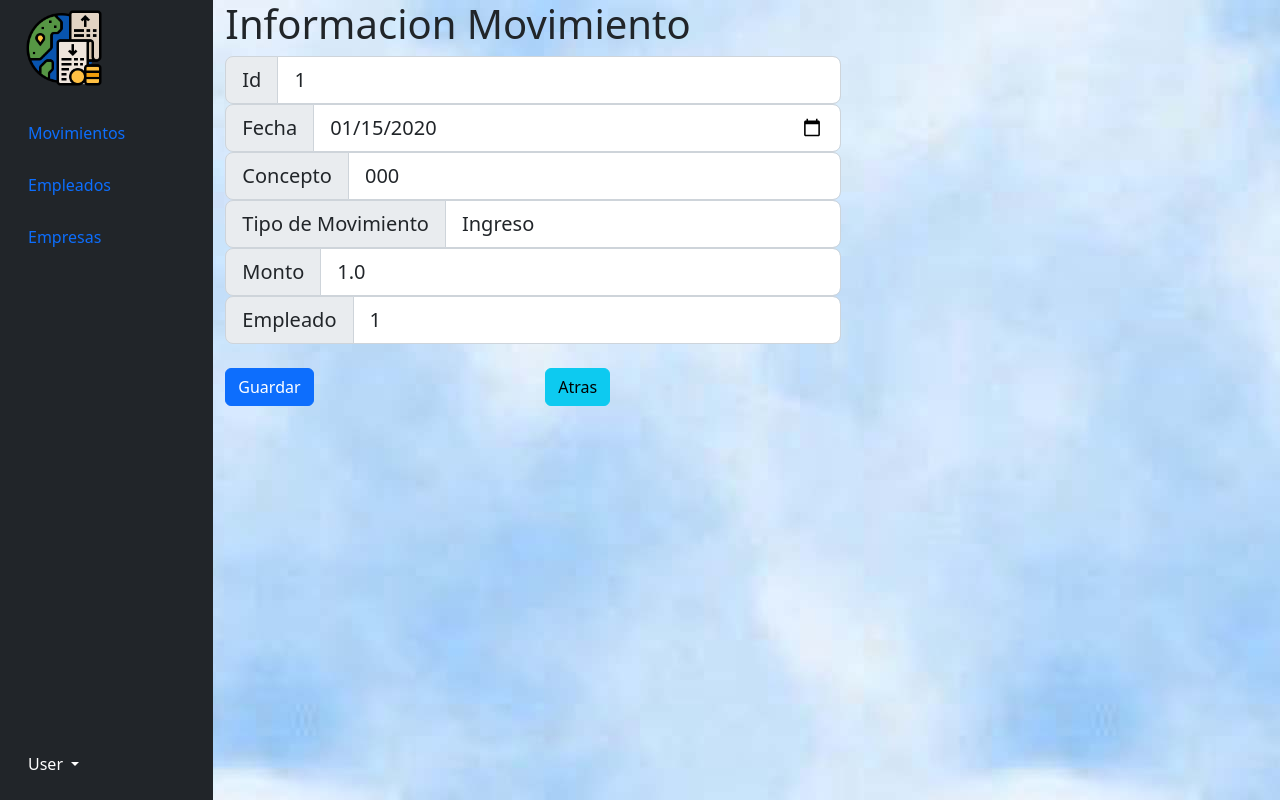
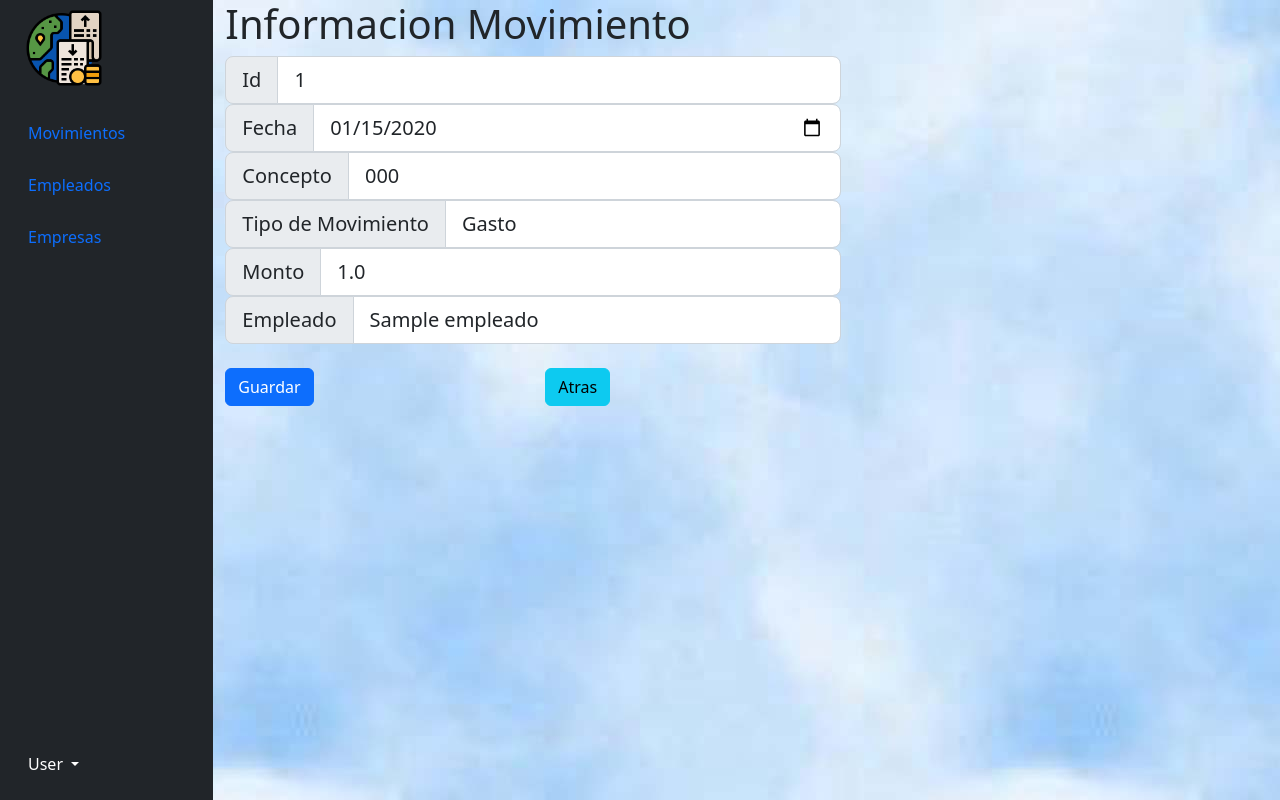
Before and after one commit to creativemindsmintic/app, a Spring Boot app: page /editarMovimiento/1 in a window 1280 px wide; the page is wider, and only the part inside the window is pictured. Run offline with Spring Boot 4, Linux system fonts and the light colour scheme; the visitor is signed in with stand-in values (Sample User, id 1); tables that the repository leaves empty hold one stand-in row (values such as "Sample post"); some of the project's set-up classes (security, data sources, template engines, error pages and the like) are left out, and stand-ins take their place.

Commit message:
Corrección editar empleado y movimiento

```diff
--- a/src/main/java/com/creativeminds/app/controller/AppController.java
+++ b/src/main/java/com/creativeminds/app/controller/AppController.java
@@ -106,9 +106,11 @@ public class AppController {
     }
     @GetMapping("/editarEmpleado/{id}")
     public String editarEmpleado(Model model, @PathVariable Integer id, @ModelAttribute("mensaje") String mensaje){
+        List<Empresa> listaEmpresas = empresaService.getAllEmpresas();
         //Buscar empleado a editar
         Empleado empleadoEditar = empleadoService.getEmpleadoByID(id);
         model.addAttribute("empleadoEditado",empleadoEditar);
+        model.addAttribute("ListaEmpresas",listaEmpresas);
 
         return "editarEmpleado";
     }
--- a/src/main/resources/templates/editarEmpleado.html
+++ b/src/main/resources/templates/editarEmpleado.html
@@ -45,6 +45,10 @@
                 <div class="col">
                     <form th:action="@{/guardarEmpleado}" th:object="${empleadoEditado}" method="post">
                         <div class="input-group input-group-lg">
+                            <span class="input-group-text">Id</span>
+                            <input readonly type="text" th:field="*{id}" class="form-control" aria-label="Sizing example input" aria-describedby="inputGroup-sizing-lg" required="required">
+                        </div>
+                        <div class="input-group input-group-lg">
                             <span class="input-group-text">Nombre Empleado</span>
                             <input type="text" th:field="*{nombre}" class="form-control" aria-label="Sizing example input" aria-describedby="inputGroup-sizing-lg" required="required">
                         </div>
@@ -66,7 +70,7 @@
                         <div class="input-group input-group-lg">
                             <span class="input-group-text" >Empresa</span>
                             <select th:field="*{empresa}" class="form-control" aria-label="Sizing example input" aria-describedby="inputGroup-sizing-lg" required="required">
-                                <option th:each="empresa : ${ListaEmpresas}" th:value="${empresa.id}" th:text="${empresa.nombre}">  </option>
+                                <option th:each="tmp_empresa : ${ListaEmpresas}" th:value="${tmp_empresa.id}" th:text="${tmp_empresa.nombre}" th:selected="${tmp_empresa.id}==*{empresa}">  </option>
                             </select>
                         </div>
                         <br>
--- a/src/main/resources/templates/editarMovimiento.html
+++ b/src/main/resources/templates/editarMovimiento.html
@@ -59,8 +59,8 @@
                         <div class="input-group input-group-lg">
                             <span class="input-group-text" >Tipo de Movimiento</span>
                             <select th:field="*{tipo_movi}" class="form-control" aria-label="Sizing example input" aria-describedby="inputGroup-sizing-lg" required="required">
-                                <option value="positivo">Ingreso</option>
-                                <option value="negativo">Gasto</option>
+                                <option value="Ingreso">Ingreso</option>
+                                <option value="Egreso">Gasto</option>
                             </select>
                         </div>
                         <div class="input-group input-group-lg">
@@ -68,8 +68,10 @@
                             <input type="text" th:field="*{monto}" class="form-control" aria-label="Sizing example input" aria-describedby="inputGroup-sizing-lg" required="required">
                         </div>
                         <div class="input-group input-group-lg">
-                            <span class="input-group-text">Empleado</span>
-                            <input readonly type="text" th:field="*{empleado.id}" class="form-control" aria-label="Sizing example input" aria-describedby="inputGroup-sizing-lg" required="required">
+                            <span class="input-group-text" >Empleado</span>
+                            <select th:field="*{empleado}" class="form-control" aria-label="Sizing example input" aria-describedby="inputGroup-sizing-lg" required="required">
+                                <option th:each="tmp_empleado : ${emplelist}" th:value="${tmp_empleado.id}" th:text="${tmp_empleado.nombre}" th:selected="${tmp_empleado.id}==*{empleado}">  </option>
+                            </select>
                         </div>
                         <br>
                         <div class="row">
```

* * * * *

* EXERCISE DIRECTIONS
Set down every entry above verbatim, without pictures.

* SOLUTION TO THE PROBLEM
Before and after one commit to creativemindsmintic/app, a Spring Boot app: page /editarMovimiento/1 in a window 1280 px wide; the page is wider, and only the part inside the window is pictured. Run offline with Spring Boot 4, Linux system fonts and the light colour scheme; the visitor is signed in with stand-in values (Sample User, id 1); tables that the repository leaves empty hold one stand-in row (values such as "Sample post"); some of the project's set-up classes (security, data sources, template engines, error pages and the like) are left out, and stand-ins take their place.

Commit message:
Corrección editar empleado y movimiento

```diff
--- a/src/main/java/com/creativeminds/app/controller/AppController.java
+++ b/src/main/java/com/creativeminds/app/controller/AppController.java
@@ -106,9 +106,11 @@ public class AppController {
     }
     @GetMapping("/editarEmpleado/{id}")
     public String editarEmpleado(Model model, @PathVariable Integer id, @ModelAttribute("mensaje") String mensaje){
+        List<Empresa> listaEmpresas = empresaService.getAllEmpresas();
         //Buscar empleado a editar
         Empleado empleadoEditar = empleadoService.getEmpleadoByID(id);
         model.addAttribute("empleadoEditado",empleadoEditar);
+        model.addAttribute("ListaEmpresas",listaEmpresas);
 
         return "editarEmpleado";
     }
--- a/src/main/resources/templates/editarEmpleado.html
+++ b/src/main/resources/templates/editarEmpleado.html
@@ -45,6 +45,10 @@
                 <div class="col">
                     <form th:action="@{/guardarEmpleado}" th:object="${empleadoEditado}" method="post">
                         <div class="input-group input-group-lg">
+                            <span class="input-group-text">Id</span>
+                            <input readonly type="text" th:field="*{id}" class="form-control" aria-label="Sizing example input" aria-describedby="inputGroup-sizing-lg" required="required">
+                        </div>
+                        <div class="input-group input-group-lg">
                             <span class="input-group-text">Nombre Empleado</span>
                             <input type="text" th:field="*{nombre}" class="form-control" aria-label="Sizing example input" aria-describedby="inputGroup-sizing-lg" required="required">
                         </div>
@@ -66,7 +70,7 @@
                         <div class="input-group input-group-lg">
                             <span class="input-group-text" >Empresa</span>
                             <select th:field="*{empresa}" class="form-control" aria-label="Sizing example input" aria-describedby="inputGroup-sizing-lg" required="required">
-                                <option th:each="empresa : ${ListaEmpresas}" th:value="${empresa.id}" th:text="${empresa.nombre}">  </option>
+                                <option th:each="tmp_empresa : ${ListaEmpresas}" th:value="${tmp_empresa.id}" th:text="${tmp_empresa.nombre}" th:selected="${tmp_empresa.id}==*{empresa}">  </option>
                             </select>
                         </div>
                         <br>
--- a/src/main/resources/templates/editarMovimiento.html
+++ b/src/main/resources/templates/editarMovimiento.html
@@ -59,8 +59,8 @@
                         <div class="input-group input-group-lg">
                             <span class="input-group-text" >Tipo de Movimiento</span>
                             <select th:field="*{tipo_movi}" class="form-control" aria-label="Sizing example input" aria-describedby="inputGroup-sizing-lg" required="required">
-                                <option value="positivo">Ingreso</option>
-                                <option value="negativo">Gasto</option>
+                                <option value="Ingreso">Ingreso</option>
+                                <option value="Egreso">Gasto</option>
                             </select>
                         </div>
                         <div class="input-group input-group-lg">
@@ -68,8 +68,10 @@
                             <input type="text" th:field="*{monto}" class="form-control" aria-label="Sizing example input" aria-describedby="inputGroup-sizing-lg" required="required">
                         </div>
                         <div class="input-group input-group-lg">
-                            <span class="input-group-text">Empleado</span>
-                            <input readonly type="text" th:field="*{empleado.id}" class="form-control" aria-label="Sizing example input" aria-describedby="inputGroup-sizing-lg" required="required">
+                            <span class="input-group-text" >Empleado</span>
+                            <select th:field="*{empleado}" class="form-control" aria-label="Sizing example input" aria-describedby="inputGroup-sizing-lg" required="required">
+                                <option th:each="tmp_empleado : ${emplelist}" th:value="${tmp_empleado.id}" th:text="${tmp_empleado.nombre}" th:selected="${tmp_empleado.id}==*{empleado}">  </option>
+                            </select>
                         </div>
                         <br>
                         <div class="row">
```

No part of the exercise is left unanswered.